Loudon Wainwright Surprised By The Man Who Discovered Him
January 22, 2006
Everyone who went to the Kent Stage Friday night knew Loudon Wainwright's name. (Of course they did; they bought a ticket to see him.) They didn't know the name Steve Popovich until Loudon mentioned him on stage toward the end of his set. Before the show Popovich surprised Loudon and they went out to dinner. Why is this significant? It was Steve Popovich, president of Polygram Records, who gave Loudon his first break almost 40 years ago.
Of all the songs Loudon would go on to write, Dead Skunk in the Middle of the Road fascinated Popovich and he tested the song in Little Rock, Arkansas. He personally convinced programmers at various stations to play it, and made sure the album was in every record store. If the song did well in one market, felt Steve, then the rest of the country would follow suit. The song was a hit and Loudon had a career. Loudon told us: "I remind Rufus (his son) that I was #1 in Little Rock Arkansas for 5 weeks!"
Loudon was captivating on stage and I was thrilled to introduce him. I told him that our audience recognized him more for songs like The Picture. When he sings that song about seeing a photo with his sister in their childhood, he captures brother-sister relationships for all of us. The room falls silent, as it did once again, and the crowd was suddenly eager to hear everything. He played several songs off his new album Here Comes the Choppers, including one about each of his grandparents. Perhaps the best of all was Leaving You, where he openly criticizes selfish people who give up on their families. Loudon notices a bad trait in the song's main character early on, which carries over into adulthood. The song is disturbing, and unfortunately all too real for many of us.
These are examples of songs that ought to make history. To be fair, however,
without the early success of Dead Skunk we may not have ever heard them.
We can thank Steve Popovich for that.
It was so much fun to listen to Steve after the show. He told me how Columbia let Johnny Cash go years back, thinking that Cash needed to be replaced by 'new country': "That was crazy. Someone like Johnny Cash would never be finished. I signed him the next day." Popovich also took Frankie Yankovich, the polka hero, to Youngstown to record his first album, also a hit. Musical styles didn't matter. What Steve saw was potential. He also uncovered the rock star Meat Loaf.

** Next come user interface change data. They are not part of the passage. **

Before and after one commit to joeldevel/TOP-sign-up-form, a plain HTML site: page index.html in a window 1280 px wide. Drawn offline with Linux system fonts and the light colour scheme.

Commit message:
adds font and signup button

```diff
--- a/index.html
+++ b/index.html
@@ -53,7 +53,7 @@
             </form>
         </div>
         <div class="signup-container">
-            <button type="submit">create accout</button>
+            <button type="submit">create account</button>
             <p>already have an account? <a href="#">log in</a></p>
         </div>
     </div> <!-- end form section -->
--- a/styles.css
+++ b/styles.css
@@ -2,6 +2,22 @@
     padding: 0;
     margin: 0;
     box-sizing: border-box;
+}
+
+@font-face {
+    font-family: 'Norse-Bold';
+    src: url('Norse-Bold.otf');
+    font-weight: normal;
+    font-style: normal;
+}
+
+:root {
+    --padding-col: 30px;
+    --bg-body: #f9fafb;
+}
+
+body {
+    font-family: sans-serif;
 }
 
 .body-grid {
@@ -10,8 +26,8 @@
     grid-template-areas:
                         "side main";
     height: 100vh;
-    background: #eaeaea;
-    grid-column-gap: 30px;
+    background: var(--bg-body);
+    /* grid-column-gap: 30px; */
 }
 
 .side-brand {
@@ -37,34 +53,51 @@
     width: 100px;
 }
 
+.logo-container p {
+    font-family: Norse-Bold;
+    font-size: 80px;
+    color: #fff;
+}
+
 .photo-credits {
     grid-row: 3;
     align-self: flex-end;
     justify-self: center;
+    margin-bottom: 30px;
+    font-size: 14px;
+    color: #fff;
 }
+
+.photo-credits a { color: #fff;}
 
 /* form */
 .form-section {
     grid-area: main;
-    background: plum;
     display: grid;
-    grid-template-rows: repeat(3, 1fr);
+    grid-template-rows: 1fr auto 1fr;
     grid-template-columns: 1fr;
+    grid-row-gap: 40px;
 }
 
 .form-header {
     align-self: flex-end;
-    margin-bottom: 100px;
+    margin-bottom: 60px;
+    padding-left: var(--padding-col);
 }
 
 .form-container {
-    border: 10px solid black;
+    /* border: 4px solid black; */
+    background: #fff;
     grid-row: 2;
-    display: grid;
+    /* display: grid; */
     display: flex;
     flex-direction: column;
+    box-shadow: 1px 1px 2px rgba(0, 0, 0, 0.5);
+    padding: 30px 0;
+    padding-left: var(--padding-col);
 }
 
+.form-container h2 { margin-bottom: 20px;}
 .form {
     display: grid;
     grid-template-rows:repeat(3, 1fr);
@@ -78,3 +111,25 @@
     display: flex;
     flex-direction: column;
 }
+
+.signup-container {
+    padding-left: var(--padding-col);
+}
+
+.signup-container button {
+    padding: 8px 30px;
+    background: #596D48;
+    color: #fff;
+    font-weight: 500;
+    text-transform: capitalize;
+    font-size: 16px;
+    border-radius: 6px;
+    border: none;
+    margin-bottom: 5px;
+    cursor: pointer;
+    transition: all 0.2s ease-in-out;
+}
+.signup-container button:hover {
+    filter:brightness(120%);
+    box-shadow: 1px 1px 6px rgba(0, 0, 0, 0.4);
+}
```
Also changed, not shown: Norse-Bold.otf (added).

What a treat. I met Loudon and the man who brought him to the attention of the world. After the concert and all the CD signings, the last person left and it was just the three of us. I felt like a fly on the wall. Some of the stories I can't share here, but I will tell you this. The first thing Steve said to me that night was this: "You're the guy with Folk Alley aren't you? Tell me about it."
Heck, maybe we're next...
Posted by Jim Blum at January 22, 2006 12:55 PM